Sunday, March 06, 2016
J. R. C. Hamilton
Hamilton claimed that his family was from Ayr, Scotland—although he also claimed to have been born in Hackney, London—where his father, grandfather and great-grandfather all practised medicine. This was intended to be his profession, but Hamilton ran away from home to be an actor, his ambition fired by success in a school production of Shakespeare.
He gave actor as his occupation in the 1911 census, at which time he had been reputedly married to actress Annie Perks Hamilton for six years, with whom he had two children. This is almost certainly false information. Annie Perks, born 11 October 1867, was the daughter of William George Perks and his wife Ann (née Holloway) and had married her cousin, the comedian and musician Henry William Holloway (1863-1902) in 1885. They had three children before Holloway’s death, aged 38.
Annie married Frank Brocklehurst in May 1904 and that same year had a daughter, Nellie Queenie Brocklehurst. The 1911 census implies that this was the marriage with Hamilton, although it is likely they did not meet until a couple of years later.
Hamilton and Annie Brocklehurst—legally she retained that name until her death on 26 November 1944, but probably used Annie Perks professionally—had a daughter, Viola Mimi Hamilton, in 1910.
For a time, Hamilton had played with Henry Chattle in fit-up dramas, playing every conceivable character. Afterwards, he was associated with Sir Frank Benson and Ernest Lodge—brother of Sir Oliver Lodge—who subsequently became curator of the library at the Shakespeare Memorial Theatre.
He played twin brothers in the 1913 production of “The Scarlet Clue” at the Derby Grand Theatre, which was to become a regular venue for the actor. He continued to act during the war until he was mobilised in September 1916 and posted as a cadet with the Royal Flying Corps. at Farnborough. He was given the probationary rank of temp. 2nd Lieutenant and discharged on 22 November 1917.

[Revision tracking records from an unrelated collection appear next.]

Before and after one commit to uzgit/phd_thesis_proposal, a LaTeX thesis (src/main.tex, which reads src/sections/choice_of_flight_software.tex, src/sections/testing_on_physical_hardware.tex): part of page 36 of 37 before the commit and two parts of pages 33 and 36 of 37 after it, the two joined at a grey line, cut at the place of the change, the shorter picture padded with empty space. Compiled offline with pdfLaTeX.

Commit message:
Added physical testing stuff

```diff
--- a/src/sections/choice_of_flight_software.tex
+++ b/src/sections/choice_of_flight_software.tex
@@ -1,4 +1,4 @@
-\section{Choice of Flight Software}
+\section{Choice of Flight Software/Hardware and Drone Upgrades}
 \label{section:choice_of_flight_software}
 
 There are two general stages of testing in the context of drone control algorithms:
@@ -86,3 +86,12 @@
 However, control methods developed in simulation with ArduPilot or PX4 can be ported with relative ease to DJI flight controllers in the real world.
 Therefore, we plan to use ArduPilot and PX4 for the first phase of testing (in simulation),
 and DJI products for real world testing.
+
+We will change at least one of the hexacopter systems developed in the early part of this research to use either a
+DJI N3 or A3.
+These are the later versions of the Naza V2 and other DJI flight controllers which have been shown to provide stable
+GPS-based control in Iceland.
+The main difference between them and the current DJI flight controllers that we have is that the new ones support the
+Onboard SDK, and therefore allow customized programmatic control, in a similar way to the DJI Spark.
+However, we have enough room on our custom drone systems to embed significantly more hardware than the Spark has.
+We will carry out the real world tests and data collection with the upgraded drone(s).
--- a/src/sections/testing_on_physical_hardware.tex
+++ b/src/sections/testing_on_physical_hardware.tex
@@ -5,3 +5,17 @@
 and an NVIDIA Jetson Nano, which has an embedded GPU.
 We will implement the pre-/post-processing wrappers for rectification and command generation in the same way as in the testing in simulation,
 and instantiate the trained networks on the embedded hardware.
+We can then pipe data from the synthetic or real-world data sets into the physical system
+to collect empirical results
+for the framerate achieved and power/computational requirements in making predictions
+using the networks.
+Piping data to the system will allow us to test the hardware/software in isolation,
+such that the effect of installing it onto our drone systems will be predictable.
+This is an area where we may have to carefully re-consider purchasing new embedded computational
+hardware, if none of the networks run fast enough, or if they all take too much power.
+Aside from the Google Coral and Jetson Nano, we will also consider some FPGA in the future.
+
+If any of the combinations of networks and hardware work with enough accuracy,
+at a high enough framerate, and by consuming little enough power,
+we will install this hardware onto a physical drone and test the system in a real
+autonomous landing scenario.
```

Already separated from his wife when he joined up, he met Edith Rutland (b. 4 March 1894), the daughter of actress Miss Ellen Beverley. Edith had been on the stage since the age of nine and had been touring for many years since. She first met Hamilton in Oldham on the night that he bid goodbye to his company before joining up. They were married in 1917 and lived at 60 Wellington Street, Oldham, Lancs., when Hamilton was discharged from the R.F.C. In April 1918 he joined the A.R.P. and became a 2nd Lieutenant in May 1918, serving until 27 February 1919.
Hamilton was Manchester area delegate of the Actors’ Association and in 1921 gave his address as 23 Dulcie-street, Oxford-road, Manchester. Their son, John Rutland Hamilton, born 20 June 1922.
In 1923 Hamilton was a member of the Sember Stock co., appearing at the Grand Theatre, Hartlepool, who made memorable appearances in “Ignorance” and “From Mill to Mansion”.
In March 1925, Hamilton and “Miss Edith Rutland” were again with the Graham Roberts’ company in Burnley for a new season which began with “A Woman of No Importance”.
The pair returned to the Grand, Derby, the following summer as leads for Oswald Cray’s The Popular Players, the season beginning with “The Silver King”. Hamilton was also the producer of the various shows at the Royal, Oldham, Sunderland, Edinburgh, Halifax and Middlesbrough and two seasons of 32 and 34 weeks at the Gaiety, Douglas, Isle of Man.
Towards the end of this period he concentrated on producing and directing, although he still enjoyed the occasional appearance on stage, his favourite parts being the Counsel for the Prosecution in “The Butterfly on the Wheel” and Sykes in “Oliver Twist”.
He put on a play of his own, “The Black Moth”, on 16 August 1926, a creepy tale set in an old Yorkshire manor house, around which an eerie legend grows. That week also featured a benefit night for Miss Edith Rutland. The singer was a hit as The Fairy Queen in “Rip Van Winkle” at the Grand, Douglas, during panto season in 1927-28. Around that time, Brother Hamilton was K.O.M. of the Isle of Man Province.
Hamilton’s play “The Black Moth” was revived in August 1928 and was followed by another mystery play “The Mist” (first produced at the Grand, Grantham, 8 August 1929) and “Murder in Number Four” (1934). A novelette, The Travers Hall Mystery, was published by Gramol in their Mystery Novels series in 1936.
In 1939, Hamilton was working as a qualified optician and living at 35 Parliament Drive, Bury, Lancashire, with his wife and son. It would seem he moved to the Isle of Man after the war, and was working as an accountant there in 1952; he was subsequently a member of the clergy for Foxton parish, Isle of Man, 1964-66.
Hamilton died on the Isle of Man in 1967, reported as aged 79. It is thought that Edith predeceased him, dying in 1955, aged 50. John Rutland Hamilton died in Manchester, Lancashire, in 1969.